----- Data provided -----
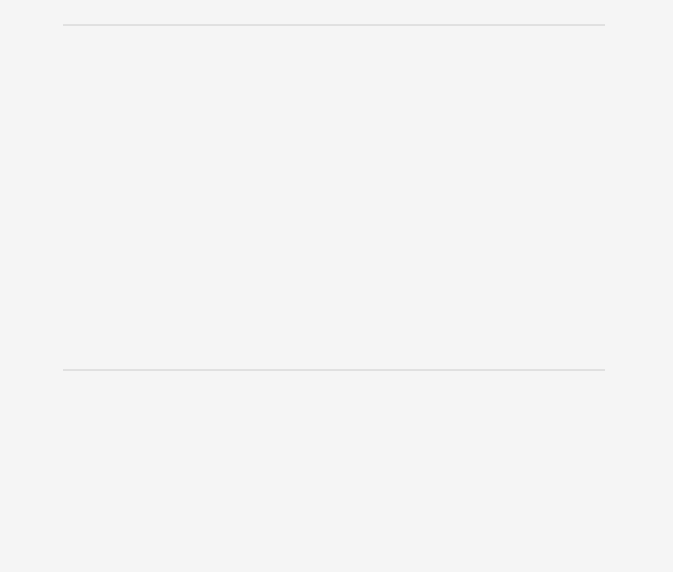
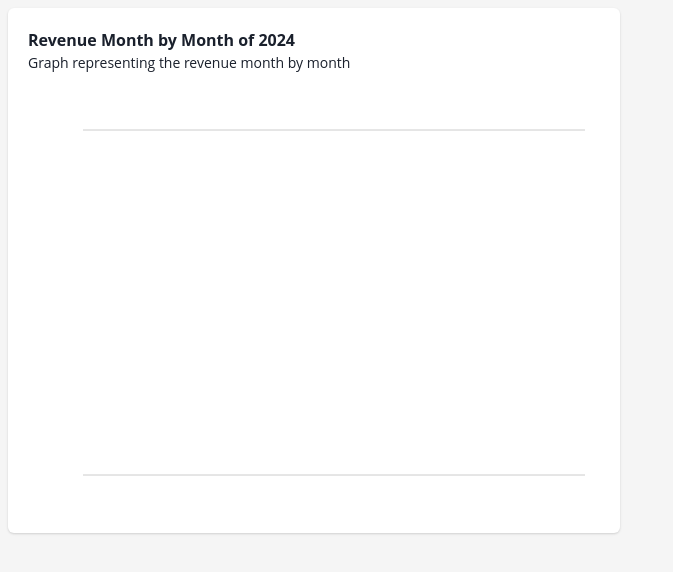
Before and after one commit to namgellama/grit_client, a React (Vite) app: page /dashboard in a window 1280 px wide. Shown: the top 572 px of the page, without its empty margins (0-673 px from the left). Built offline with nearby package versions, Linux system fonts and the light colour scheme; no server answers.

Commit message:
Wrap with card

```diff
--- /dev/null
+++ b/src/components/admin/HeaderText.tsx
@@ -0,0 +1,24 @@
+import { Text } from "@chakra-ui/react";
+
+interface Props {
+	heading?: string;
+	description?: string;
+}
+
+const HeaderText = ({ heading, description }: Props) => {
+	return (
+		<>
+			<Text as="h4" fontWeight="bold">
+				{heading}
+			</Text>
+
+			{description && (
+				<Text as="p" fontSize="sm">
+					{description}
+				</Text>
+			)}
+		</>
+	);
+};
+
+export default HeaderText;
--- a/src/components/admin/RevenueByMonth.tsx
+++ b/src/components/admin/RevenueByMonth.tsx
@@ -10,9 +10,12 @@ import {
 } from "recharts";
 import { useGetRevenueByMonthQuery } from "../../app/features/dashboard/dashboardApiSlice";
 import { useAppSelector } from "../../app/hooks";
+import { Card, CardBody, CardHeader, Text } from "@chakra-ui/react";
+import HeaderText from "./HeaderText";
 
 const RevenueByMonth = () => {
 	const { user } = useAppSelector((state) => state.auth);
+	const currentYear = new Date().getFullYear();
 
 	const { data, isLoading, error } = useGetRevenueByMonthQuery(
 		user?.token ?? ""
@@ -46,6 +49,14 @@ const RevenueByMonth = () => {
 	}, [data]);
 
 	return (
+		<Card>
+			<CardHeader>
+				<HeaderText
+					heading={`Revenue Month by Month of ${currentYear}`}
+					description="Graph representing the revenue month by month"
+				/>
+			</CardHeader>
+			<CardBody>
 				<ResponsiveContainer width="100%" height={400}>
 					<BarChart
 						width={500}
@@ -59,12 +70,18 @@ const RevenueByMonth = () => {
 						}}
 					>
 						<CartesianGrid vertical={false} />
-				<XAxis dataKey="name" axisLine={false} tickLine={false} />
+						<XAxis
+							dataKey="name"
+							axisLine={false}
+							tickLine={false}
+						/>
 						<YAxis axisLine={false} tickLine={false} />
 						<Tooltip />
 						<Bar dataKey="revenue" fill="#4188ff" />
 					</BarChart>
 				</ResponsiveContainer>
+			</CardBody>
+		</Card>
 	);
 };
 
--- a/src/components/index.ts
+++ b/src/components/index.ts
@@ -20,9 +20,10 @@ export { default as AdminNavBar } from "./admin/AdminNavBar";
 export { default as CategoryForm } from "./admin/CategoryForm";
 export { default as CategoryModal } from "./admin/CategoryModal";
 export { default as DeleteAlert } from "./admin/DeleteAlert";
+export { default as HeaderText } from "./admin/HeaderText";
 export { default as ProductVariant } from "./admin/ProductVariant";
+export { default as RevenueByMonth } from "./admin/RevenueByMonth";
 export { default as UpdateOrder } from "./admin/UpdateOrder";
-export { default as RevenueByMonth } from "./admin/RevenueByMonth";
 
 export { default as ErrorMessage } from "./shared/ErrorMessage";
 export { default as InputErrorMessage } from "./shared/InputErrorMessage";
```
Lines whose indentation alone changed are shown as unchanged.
-----
Lines above that include the string "tickLine" need to be copied.

## [Task answer]
-				<XAxis dataKey="name" axisLine={false} tickLine={false} />
+							tickLine={false}
 						<YAxis axisLine={false} tickLine={false} />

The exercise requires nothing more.